SUPPLIED INFORMATION:
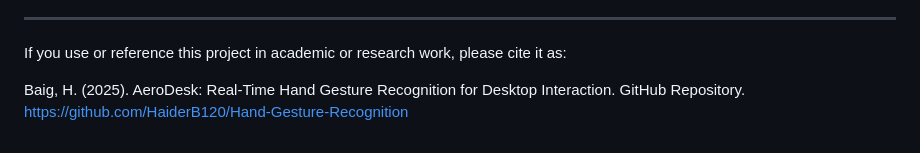
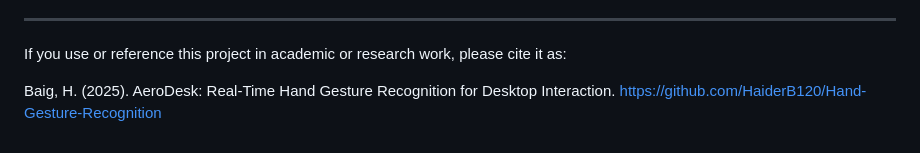
Before and after one commit to HaiderB120/Hand-Gesture-Recognition, a Markdown page: README.md, the part around the change. Drawn GitHub-style.

```diff
--- a/README.md
+++ b/README.md
@@ -90,5 +90,5 @@ This gesture detects the pinch, and lets the user know that drag is on. It will
 
 If you use or reference this project in academic or research work, please cite it as:
 
-Baig, H. (2025). AeroDesk: Real-Time Hand Gesture Recognition for Desktop Interaction. GitHub Repository.
+Baig, H. (2025). AeroDesk: Real-Time Hand Gesture Recognition for Desktop Interaction.
 https://github.com/HaiderB120/Hand-Gesture-Recognition
```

WHAT TO DO: Go through the entries above and output them exactly, without pictures.

OUTPUT FOR THIS EXERCISE:
Before and after one commit to HaiderB120/Hand-Gesture-Recognition, a Markdown page: README.md, the part around the change. Drawn GitHub-style.

```diff
--- a/README.md
+++ b/README.md
@@ -90,5 +90,5 @@ This gesture detects the pinch, and lets the user know that drag is on. It will
 
 If you use or reference this project in academic or research work, please cite it as:
 
-Baig, H. (2025). AeroDesk: Real-Time Hand Gesture Recognition for Desktop Interaction. GitHub Repository.
+Baig, H. (2025). AeroDesk: Real-Time Hand Gesture Recognition for Desktop Interaction.
 https://github.com/HaiderB120/Hand-Gesture-Recognition
```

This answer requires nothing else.